The town spends $2,637,518 on its annual budget, of which it receives $1,341,426 in local property taxes. This leaves $1,296,092 that is derived from other sources, such as revenue sharing from the State, which is now dwindling due to the depression.
In addition to its $2.6 million budget, the town also has to support the local school system which is an additional $1,990,429, making the total burden to taxpayers in this town of approximately 3,500 around $4.5 million.
Regarding the state’s revenue sharing reductions, Governor Paul LePage suggested towns could pair down their costs and consolidate services to be more efficient. “There are many towns and cities across our State that can consolidate services and save money. For instance, Fairfield, Oakland, Waterville and Winslow all are within a 5 mile radius. Each has their own fire and police, schools, public works personnel along with many other duplicative services. Combined, these communities are approximately the size of Lewiston,” said Governor LePage in a recent weekly address on the topic of revenue sharing. “So-called stimulus dollars from the federal government, or what I consider federal welfare, are gone. Matching funds are being cut. Maine stands to lose $40 million in federal funding for Medicaid in the next two years. We simply cannot tax our way to recovery. We cannot continue to increase taxes to fix our welfare problem. And we cannot spend money we do not have.”
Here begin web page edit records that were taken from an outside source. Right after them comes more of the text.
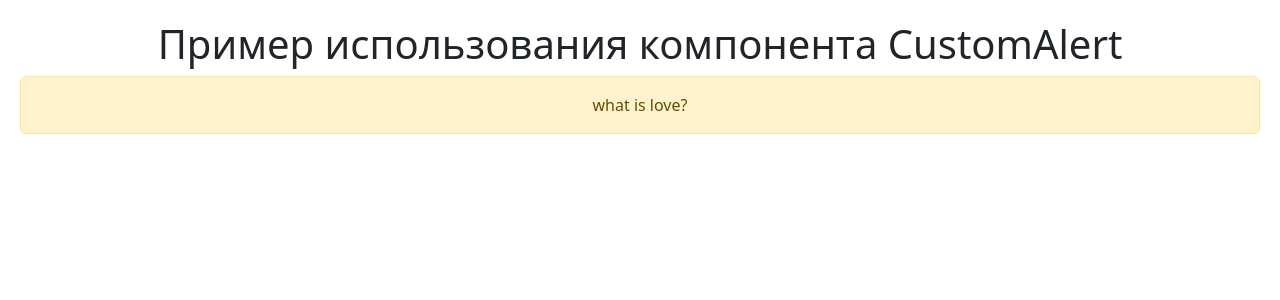
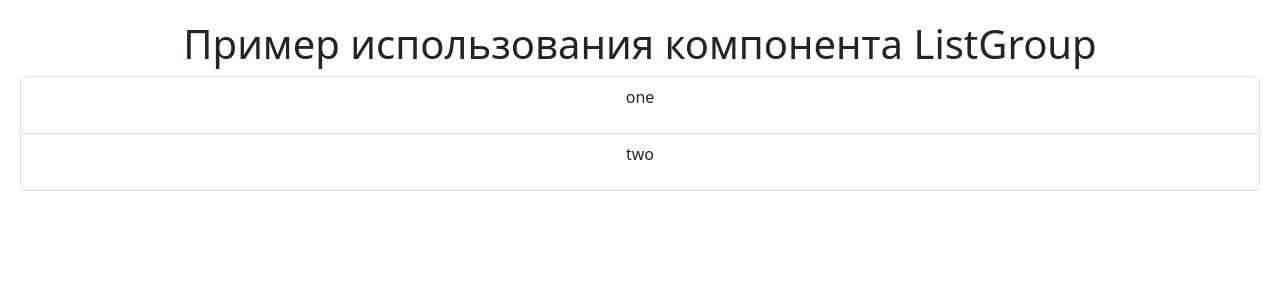
Before and after one commit to SerjioBlack/Hillel-hw-js, a React (Create React App) app in the folder my-app/: page / in a window 1280 px wide. Shown: the top 300 px of the page. Built offline with nearby package versions, Linux system fonts and the light colour scheme.

Commit message:
HW-77 completed

```diff
--- a/my-app/src/App.js
+++ b/my-app/src/App.js
@@ -1,15 +1,20 @@
 import React from "react";
 import 'bootstrap/dist/css/bootstrap.min.css';
 import "./App.css"
-import CustomAlert from "./components/CustomAlert";
+import ListGroup from "./components/ListGroup";
 
 function App() {
-  return (
-      <div className="App">
-          <h1>Пример использования компонента CustomAlert</h1>
-          <CustomAlert type="warning" text="what is love?" />
-      </div>
-  );
+    return (
+        <div className="App">
+            <div>
+                <h1>Пример использования компонента ListGroup</h1>
+                <ListGroup>
+                    <div>one</div>
+                    <div>two</div>
+                </ListGroup>
+            </div>
+        </div>
+    );
 }
 
 export default App;
--- /dev/null
+++ b/my-app/src/components/ListGroup.jsx
@@ -0,0 +1,20 @@
+import React from "react";
+import PropTypes from "prop-types";
+import classNames from "classnames";
+import { ListGroup as BootstrapListGroup } from "react-bootstrap";
+
+function ListGroup({ children }) {
+    const listItems = React.Children.map(children, (child) => (
+        <BootstrapListGroup.Item>
+            <p>{child}</p>
+        </BootstrapListGroup.Item>
+    ));
+
+    return <BootstrapListGroup>{listItems}</BootstrapListGroup>;
+}
+
+ListGroup.propTypes = {
+    children: PropTypes.node.isRequired,
+};
+
+export default ListGroup;
```
Also changed, not shown: 1 other file (tests, documents, lock files or other folders).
The primary expenses of Fort Fairfield are:
Fire Dept. $101,462
Public Works $955,566
Rec. Dept. $150,502
Community Ctr. $34,000
Crown Ambulance $40,000
Street Lighting $35,000
Public Fire Protection $124,795
Tri-Community Landfill $89,736
Capitol Reserves $120,000
Despite the rosy, pro-government propaganda headlines on nearly every edition of U.S.A. Today that depicts a roaring economy on the road to financial prosperity, the reality is there is no recovery, banks are consuming billions of dollars in compounding interest fees on our trillions of dollars in outstanding debt, we’re on the hook for nearly $0.240 quadrillion dollars in bailing out banks for their fraudulent derivatives Ponzi schemes and the U.S. government has paid, with taxpayer money, most of our large businesses and industry to relocate to Mexico and China.
This is the financial world we are now living in and the Fort Fairfield town council is inviting public participation in determining the future of the town and the services it provides.
Those interested in sharing their ideas may contact the town office at 472-3800; Council chair, David McCrea at 472-4212; or visit the town’s website, www.fortfairfield.org
Fort Fairfield Journal ©2013 David R. Deschesne, All Rights Reserved